- _SOURCE RECORDS_

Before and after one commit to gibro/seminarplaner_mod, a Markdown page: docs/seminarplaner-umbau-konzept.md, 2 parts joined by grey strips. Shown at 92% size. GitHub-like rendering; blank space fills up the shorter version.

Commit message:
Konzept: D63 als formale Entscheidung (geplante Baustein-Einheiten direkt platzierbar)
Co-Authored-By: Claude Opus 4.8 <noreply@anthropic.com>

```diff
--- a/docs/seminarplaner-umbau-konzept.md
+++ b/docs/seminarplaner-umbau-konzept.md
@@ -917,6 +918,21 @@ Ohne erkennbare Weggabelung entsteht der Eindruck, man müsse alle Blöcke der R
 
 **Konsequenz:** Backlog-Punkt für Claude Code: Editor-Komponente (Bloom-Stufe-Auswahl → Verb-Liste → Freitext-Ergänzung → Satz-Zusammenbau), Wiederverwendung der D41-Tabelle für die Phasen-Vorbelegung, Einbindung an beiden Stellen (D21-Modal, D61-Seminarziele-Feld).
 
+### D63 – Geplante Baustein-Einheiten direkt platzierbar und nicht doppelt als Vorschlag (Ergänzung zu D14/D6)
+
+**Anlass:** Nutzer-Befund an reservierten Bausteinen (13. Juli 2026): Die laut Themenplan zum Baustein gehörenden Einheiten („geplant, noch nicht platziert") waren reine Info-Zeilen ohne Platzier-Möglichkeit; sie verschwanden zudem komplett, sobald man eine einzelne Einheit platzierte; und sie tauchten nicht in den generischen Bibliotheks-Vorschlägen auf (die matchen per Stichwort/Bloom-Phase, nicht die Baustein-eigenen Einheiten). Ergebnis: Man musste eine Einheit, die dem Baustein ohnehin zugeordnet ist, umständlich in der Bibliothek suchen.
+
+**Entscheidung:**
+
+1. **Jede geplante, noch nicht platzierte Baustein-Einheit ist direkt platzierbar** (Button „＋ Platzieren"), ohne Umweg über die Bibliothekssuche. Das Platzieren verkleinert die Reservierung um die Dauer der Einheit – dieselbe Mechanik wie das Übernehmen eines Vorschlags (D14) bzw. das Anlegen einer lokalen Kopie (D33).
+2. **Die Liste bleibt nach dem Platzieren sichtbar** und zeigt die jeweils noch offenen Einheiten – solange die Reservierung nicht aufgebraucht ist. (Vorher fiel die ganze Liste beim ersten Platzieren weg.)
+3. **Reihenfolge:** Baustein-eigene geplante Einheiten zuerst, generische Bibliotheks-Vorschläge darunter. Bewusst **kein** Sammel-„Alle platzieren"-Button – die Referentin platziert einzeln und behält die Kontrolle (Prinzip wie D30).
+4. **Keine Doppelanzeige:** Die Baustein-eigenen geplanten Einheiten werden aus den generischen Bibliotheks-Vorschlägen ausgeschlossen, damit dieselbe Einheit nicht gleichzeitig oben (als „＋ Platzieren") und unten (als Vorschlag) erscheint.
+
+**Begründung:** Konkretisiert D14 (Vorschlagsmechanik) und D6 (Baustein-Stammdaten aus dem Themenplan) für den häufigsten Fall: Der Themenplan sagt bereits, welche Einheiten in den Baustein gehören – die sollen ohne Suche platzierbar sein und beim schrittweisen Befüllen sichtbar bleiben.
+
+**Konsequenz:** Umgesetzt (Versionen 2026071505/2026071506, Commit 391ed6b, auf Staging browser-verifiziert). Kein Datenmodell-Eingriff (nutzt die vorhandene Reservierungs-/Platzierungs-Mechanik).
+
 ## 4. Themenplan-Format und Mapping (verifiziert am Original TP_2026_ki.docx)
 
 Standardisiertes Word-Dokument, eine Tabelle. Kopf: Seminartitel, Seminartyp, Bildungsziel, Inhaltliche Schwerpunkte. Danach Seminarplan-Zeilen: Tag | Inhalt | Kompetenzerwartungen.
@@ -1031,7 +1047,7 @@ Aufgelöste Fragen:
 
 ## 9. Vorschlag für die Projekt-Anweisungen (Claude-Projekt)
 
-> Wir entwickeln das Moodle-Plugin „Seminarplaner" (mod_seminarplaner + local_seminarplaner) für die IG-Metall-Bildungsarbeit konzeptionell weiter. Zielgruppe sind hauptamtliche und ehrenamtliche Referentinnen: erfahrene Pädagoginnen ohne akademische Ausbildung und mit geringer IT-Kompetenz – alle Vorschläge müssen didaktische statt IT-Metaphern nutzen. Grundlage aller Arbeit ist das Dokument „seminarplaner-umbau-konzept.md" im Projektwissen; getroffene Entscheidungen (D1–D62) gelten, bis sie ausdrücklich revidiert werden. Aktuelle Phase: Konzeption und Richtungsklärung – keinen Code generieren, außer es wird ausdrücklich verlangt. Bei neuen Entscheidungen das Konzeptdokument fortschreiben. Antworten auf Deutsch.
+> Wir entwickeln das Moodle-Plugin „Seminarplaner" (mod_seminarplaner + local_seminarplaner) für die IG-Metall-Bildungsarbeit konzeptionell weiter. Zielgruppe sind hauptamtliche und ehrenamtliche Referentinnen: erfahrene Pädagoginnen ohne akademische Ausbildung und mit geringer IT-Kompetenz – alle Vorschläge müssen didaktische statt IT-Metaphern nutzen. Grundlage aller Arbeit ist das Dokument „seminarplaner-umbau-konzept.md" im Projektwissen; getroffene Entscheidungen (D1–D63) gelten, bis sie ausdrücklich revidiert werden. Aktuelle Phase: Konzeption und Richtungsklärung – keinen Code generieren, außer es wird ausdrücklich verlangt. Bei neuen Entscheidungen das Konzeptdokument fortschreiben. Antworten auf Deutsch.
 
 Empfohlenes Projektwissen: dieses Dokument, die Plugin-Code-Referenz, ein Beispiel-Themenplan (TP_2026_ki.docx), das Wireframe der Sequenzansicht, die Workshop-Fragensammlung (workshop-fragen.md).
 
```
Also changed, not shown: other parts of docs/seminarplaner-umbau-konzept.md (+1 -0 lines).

- _WHAT TO PRODUCE_
With the data above as the source, tally the lines that include the string "parts", and give that figure alone.

- _OUTPUT OF THE TASK_
2